If one wanted a real time example of how hard the European Union finds it to introduce the reforms it agrees they need. This week EU finance ministers met to try and agree a European banking union, something they have been working on for several years. The likelihood of an agreement remains small, partially as Germany fears an agreement would leave them disproportionally exposed to weaker lenders. The German economy has benefited from the existence of the euro, so one would suggest they have to accept the rough with the smooth.

To joyfully change the subject from Brexit, central bankers were once again in focus this week as the Federal Reserve left rates unchanged, as expected. The Chair of the committee did not rule out the possibility of raising rates further in the coming months, however six officials now see only one further move this year, up from one in the previous month. Markets are once again likely to jockey between emotions post the June meeting. On the one hand lower rates for longer is good news, but on the other this is a consequence of lower economic growth expectations. The Bank of Japan likewise kept its monetary policy unchanged.

All this central bank activity initially led to a selloff in the US dollar against its basket of currencies and a sharp rally in the yen. The movement in the yen is often seen by professional investors as an indication of risk appetite around the globe, a rising yen is considered an indication of risk aversion. The Bank of England was also in on the act on Thursday as the monetary policy committee once again left rates at these record lows. At the end of the day equity markets finished close to where they started them, probably unsure how to react to information overload.

The coming seven days will drag for the investment community, there is very little one can do ahead of such events. The time to act may be when the result is known. If markets sell off on an exit, could there be an overreaction and offer a buying opportunity?
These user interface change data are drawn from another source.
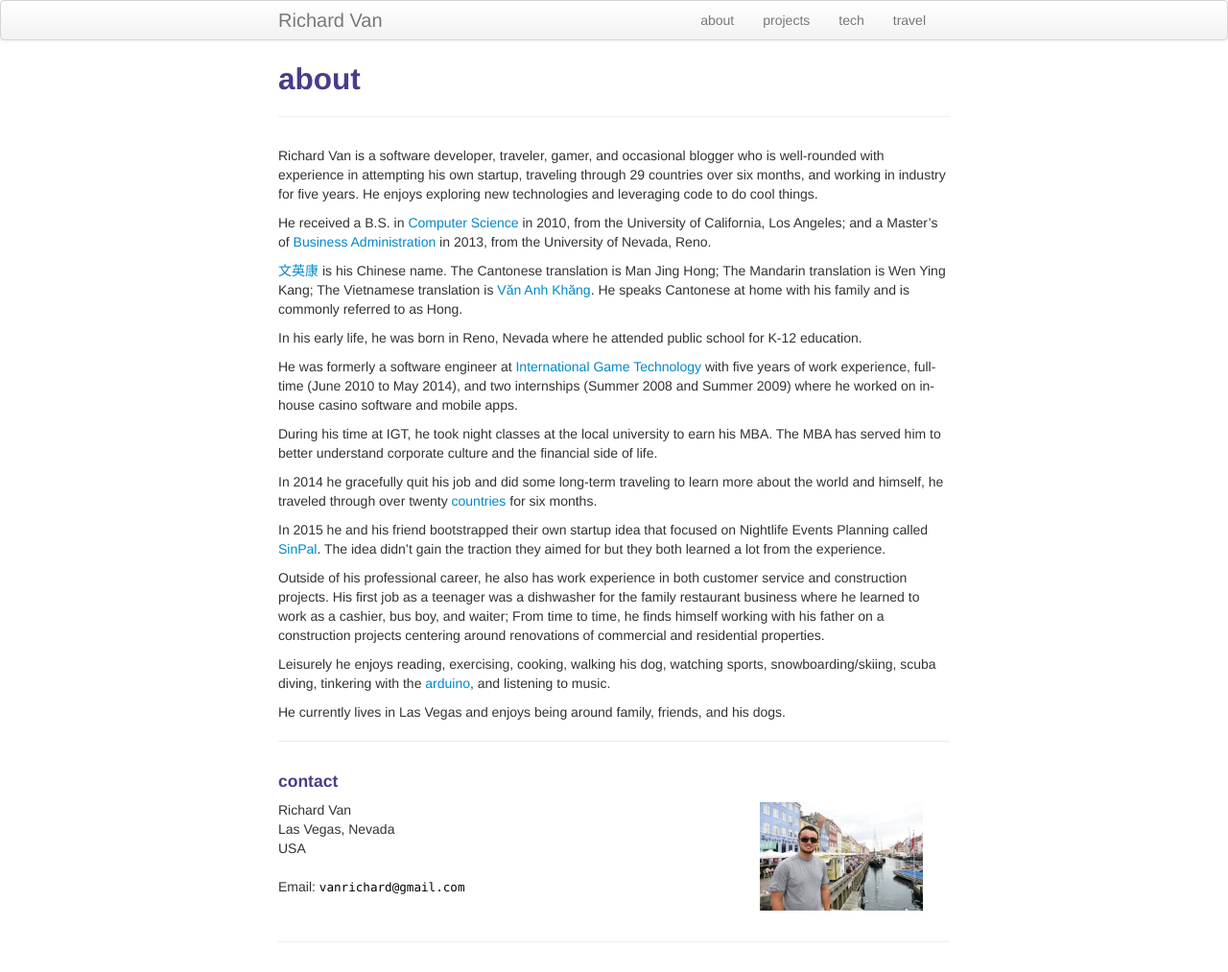
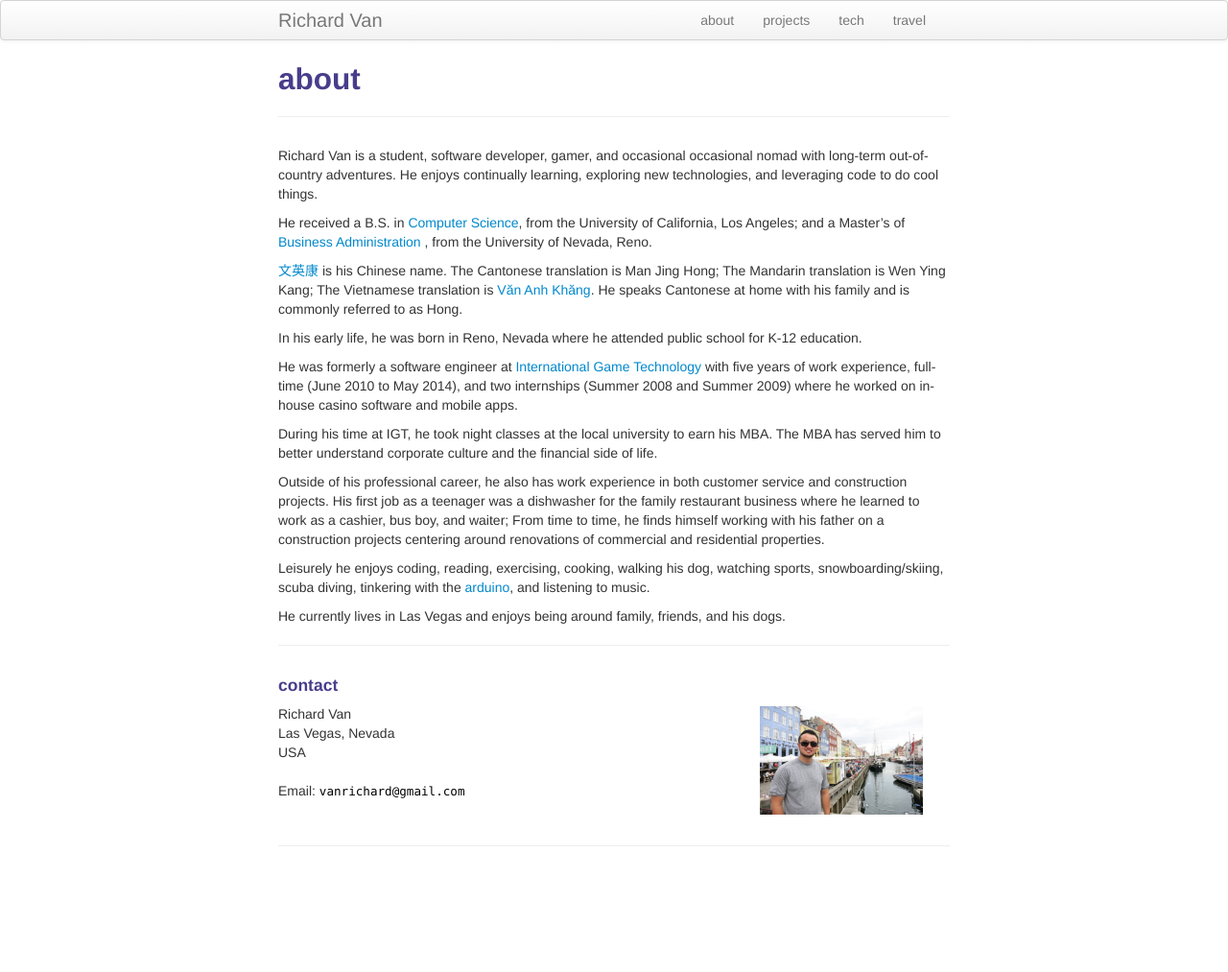
Before and after one commit to richardvan/richardvan.github.io, a Jekyll site: the page built from pages/about.md, in a window 1280 px wide. Shown: the whole page at 96% size. Built offline with Jekyll 4.4.1, drawn with Linux system fonts in a browser that asks for light colours; after the commit the page ends 913 px from its top, so only the background shows below that.

Commit message:
updated about to remove dates

```diff
--- a/pages/about.md
+++ b/pages/about.md
@@ -4,9 +4,9 @@ title: about
 description: who is Richard Van?
 ---
 
-Richard Van is a software developer, traveler, gamer, and occasional blogger who is well-rounded with experience in attempting his own startup, traveling through 29 countries over six months, and working in industry for five years.  He enjoys exploring new technologies and leveraging code to do cool things.
+Richard Van is a student, software developer, gamer, and occasional occasional nomad with long-term out-of-country adventures. He enjoys continually learning, exploring new technologies, and leveraging code to do cool things.
 
-He received a B.S. in [Computer Science](http://www.cs.ucla.edu/) in 2010, from the University of California, Los Angeles; and a Master's of [Business Administration ](http://www.unr.edu/degrees/business-administration/mba) in 2013, from the University of Nevada, Reno.
+He received a B.S. in [Computer Science](http://www.cs.ucla.edu/), from the University of California, Los Angeles; and a Master's of [Business Administration ](http://www.unr.edu/degrees/business-administration/mba), from the University of Nevada, Reno.
 
 
 [文](https://en.wiktionary.org/wiki/%E6%96%87)[英](https://en.wiktionary.org/wiki/%E8%8B%B1)[康](https://en.wiktionary.org/wiki/%E6%96%87) is his Chinese name. The Cantonese translation is Man Jing Hong; The Mandarin translation is Wen Ying Kang; The Vietnamese translation is [Văn](https://en.wiktionary.org/wiki/v%C4%83n#Vietnamese) [Anh](https://en.wiktionary.org/wiki/Anh) [Khăng](http://meaningoffirstname.blogspot.com/2009/08/khang-name-meanings-of-khang-baby-names.html). He speaks Cantonese at home with his family and is commonly referred to as Hong.
@@ -17,13 +17,9 @@ He was formerly a software engineer at [International Game Technology](https://w
 
 During his time at IGT, he took night classes at the local university to earn his MBA.  The MBA has served him to better understand corporate culture and the financial side of life.
 
-In 2014 he gracefully quit his job and did some long-term traveling to learn more about the world and himself, he traveled through over twenty [countries](http://richardvan.com/pages/travel.html) for six months.
-
-In 2015 he and his friend bootstrapped their own startup idea that focused on Nightlife Events Planning called [SinPal](http://richardvan.com/pages/startup.html). The idea didn't gain the traction they aimed for but they both learned a lot from the experience.
-
 Outside of his professional career, he also has work experience in both customer service  and construction projects.  His first job as a teenager was a dishwasher for the family restaurant business where he learned to work as a cashier, bus boy, and waiter;  From time to time, he finds himself working with his father on a construction projects centering around renovations of commercial and residential properties.
 
-Leisurely he enjoys reading, exercising, cooking, walking his dog, watching sports, snowboarding/skiing, scuba diving, tinkering with the [arduino](https://www.arduino.cc/), and listening to music.
+Leisurely he enjoys coding, reading, exercising, cooking, walking his dog, watching sports, snowboarding/skiing, scuba diving, tinkering with the [arduino](https://www.arduino.cc/), and listening to music.
 
 He currently lives in Las Vegas and enjoys being around family, friends, and his dogs.
 
```
Also changed, not shown: index.md (+1 -1 lines).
If the remainer’s win, do we get a relief rally that may not last as investors go back to worrying about the macro picture? This is the moment active managers will earn their crust. 

Posted on June 17, 2016 .